- WORK TO BE COMPLETED
Because the entries hold pictures, reproduce only their words, exactly as written.
****
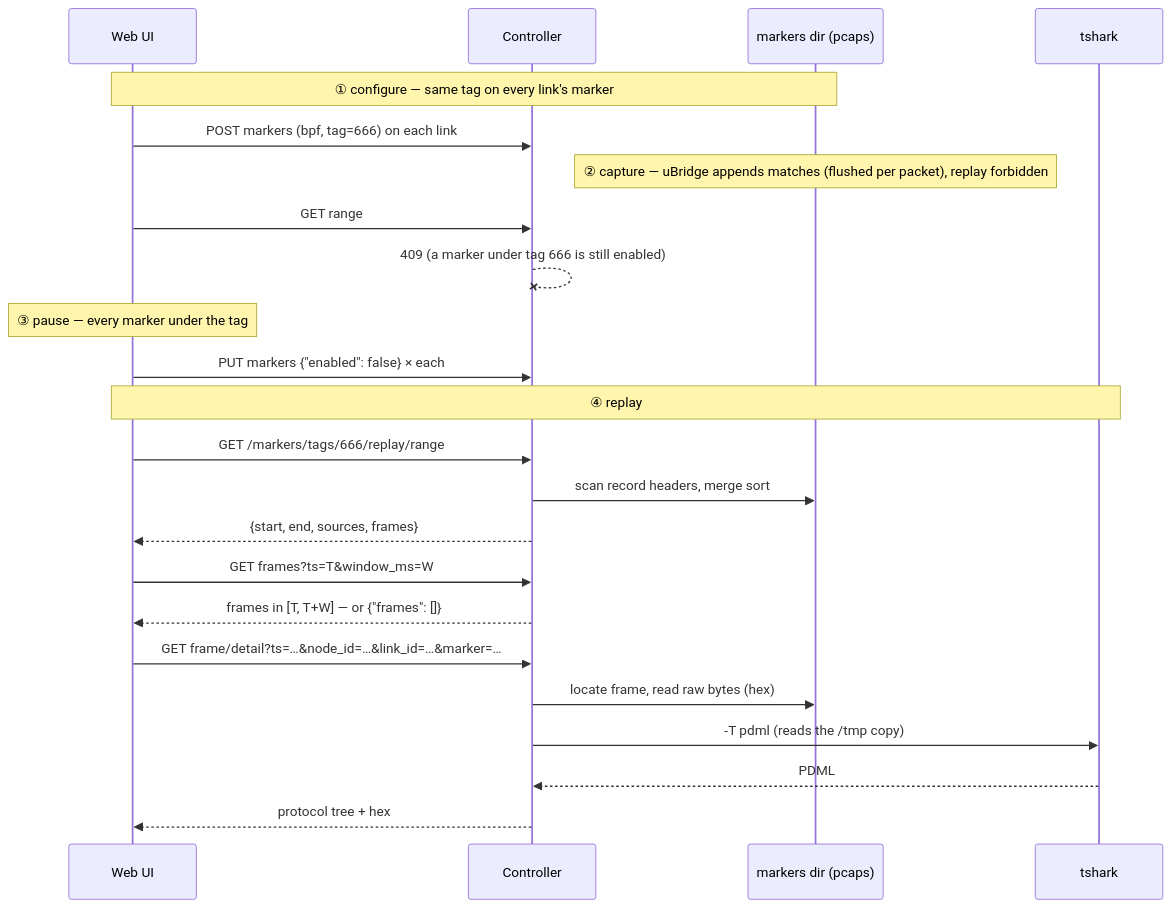
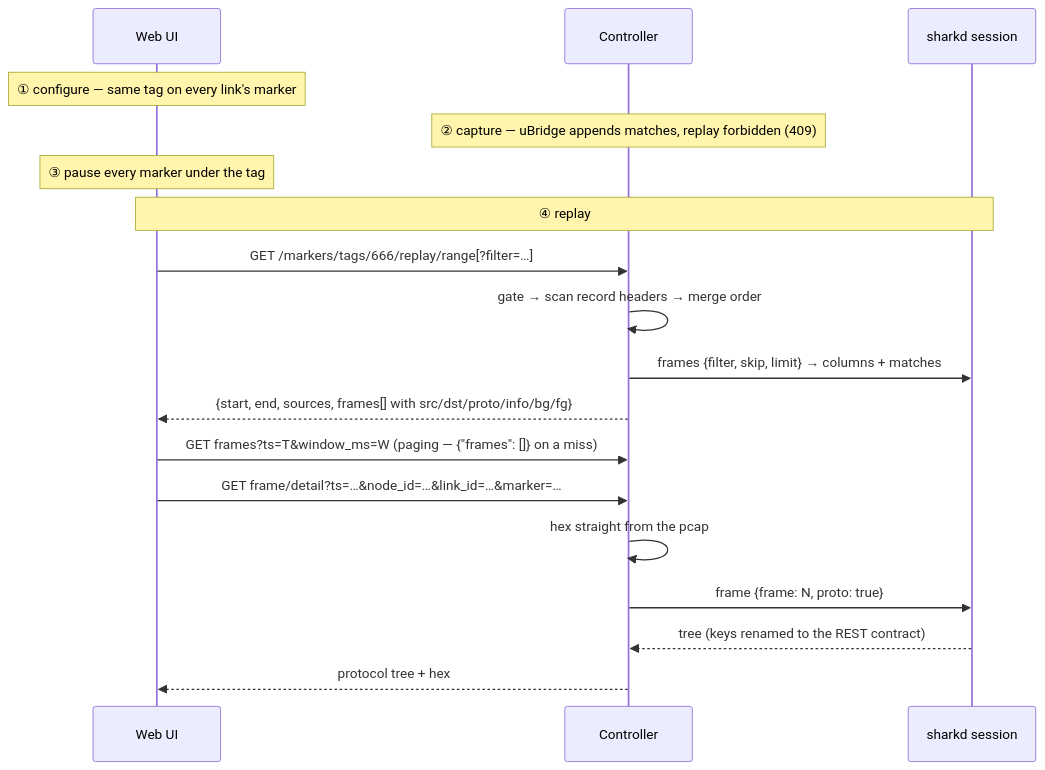
One commit to GNS3/gns3-server changed the second of 2 diagrams in docs/features/marker-tag-replay.md. Above: the diagram before and after it, drawn with Mermaid. The commit also changed other lines of this file and 4 other files, not shown here.

First line of the commit message:
feat: drive marker replay with resident sharkd sessions

````diff
--- a/docs/features/marker-tag-replay.md
+++ b/docs/features/marker-tag-replay.md
@@ -63,29 +70,22 @@
 ```mermaid
 sequenceDiagram
     participant UI as Web UI
     participant C as Controller
-    participant PC as markers dir (pcaps)
-    participant TS as tshark
+    participant SK as sharkd session
 
-    Note over UI,PC: ① configure — same tag on every link's marker
-    UI->>C: POST markers (bpf, tag=666) on each link
+    Note over UI: ① configure — same tag on every link's marker
+    Note over C: ② capture — uBridge appends matches, replay forbidden (409)
+    Note over UI: ③ pause every marker under the tag
 
-    Note over PC: ② capture — uBridge appends matches (flushed per packet), replay forbidden
-    UI->>C: GET range
-    C--xC: 409 (a marker under tag 666 is still enabled)
-
-    Note over UI: ③ pause — every marker under the tag
-    UI->>C: PUT markers {"enabled": false} × each
-
-    Note over UI,TS: ④ replay
-    UI->>C: GET /markers/tags/666/replay/range
-    C->>PC: scan record headers, merge sort
-    C-->>UI: {start, end, sources, frames}
-    UI->>C: GET frames?ts=T&window_ms=W
-    C-->>UI: frames in [T, T+W] — or {"frames": []}
+    Note over UI,SK: ④ replay
+    UI->>C: GET /markers/tags/666/replay/range[?filter=…]
+    C->>C: gate → scan record headers → merge order
+    C->>SK: frames {filter, skip, limit} → columns + matches
+    C-->>UI: {start, end, sources, frames[] with src/dst/proto/info/bg/fg}
+    UI->>C: GET frames?ts=T&window_ms=W  (paging — {"frames": []} on a miss)
     UI->>C: GET frame/detail?ts=…&node_id=…&link_id=…&marker=…
-    C->>PC: locate frame, read raw bytes (hex)
-    C->>TS: -T pdml (reads the /tmp copy)
-    TS-->>C: PDML
+    C->>C: hex straight from the pcap
+    C->>SK: frame {frame: N, proto: true}
+    SK-->>C: tree (keys renamed to the REST contract)
     C-->>UI: protocol tree + hex
 ```
````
****
- OUTPUT FOR THIS EXERCISE
One commit to GNS3/gns3-server changed the second of 2 diagrams in docs/features/marker-tag-replay.md. Above: the diagram before and after it, drawn with Mermaid. The commit also changed other lines of this file and 4 other files, not shown here.

First line of the commit message:
feat: drive marker replay with resident sharkd sessions

````diff
--- a/docs/features/marker-tag-replay.md
+++ b/docs/features/marker-tag-replay.md
@@ -63,29 +70,22 @@
 ```mermaid
 sequenceDiagram
     participant UI as Web UI
     participant C as Controller
-    participant PC as markers dir (pcaps)
-    participant TS as tshark
+    participant SK as sharkd session
 
-    Note over UI,PC: ① configure — same tag on every link's marker
-    UI->>C: POST markers (bpf, tag=666) on each link
+    Note over UI: ① configure — same tag on every link's marker
+    Note over C: ② capture — uBridge appends matches, replay forbidden (409)
+    Note over UI: ③ pause every marker under the tag
 
-    Note over PC: ② capture — uBridge appends matches (flushed per packet), replay forbidden
-    UI->>C: GET range
-    C--xC: 409 (a marker under tag 666 is still enabled)
-
-    Note over UI: ③ pause — every marker under the tag
-    UI->>C: PUT markers {"enabled": false} × each
-
-    Note over UI,TS: ④ replay
-    UI->>C: GET /markers/tags/666/replay/range
-    C->>PC: scan record headers, merge sort
-    C-->>UI: {start, end, sources, frames}
-    UI->>C: GET frames?ts=T&window_ms=W
-    C-->>UI: frames in [T, T+W] — or {"frames": []}
+    Note over UI,SK: ④ replay
+    UI->>C: GET /markers/tags/666/replay/range[?filter=…]
+    C->>C: gate → scan record headers → merge order
+    C->>SK: frames {filter, skip, limit} → columns + matches
+    C-->>UI: {start, end, sources, frames[] with src/dst/proto/info/bg/fg}
+    UI->>C: GET frames?ts=T&window_ms=W  (paging — {"frames": []} on a miss)
     UI->>C: GET frame/detail?ts=…&node_id=…&link_id=…&marker=…
-    C->>PC: locate frame, read raw bytes (hex)
-    C->>TS: -T pdml (reads the /tmp copy)
-    TS-->>C: PDML
+    C->>C: hex straight from the pcap
+    C->>SK: frame {frame: N, proto: true}
+    SK-->>C: tree (keys renamed to the REST contract)
     C-->>UI: protocol tree + hex
 ```
````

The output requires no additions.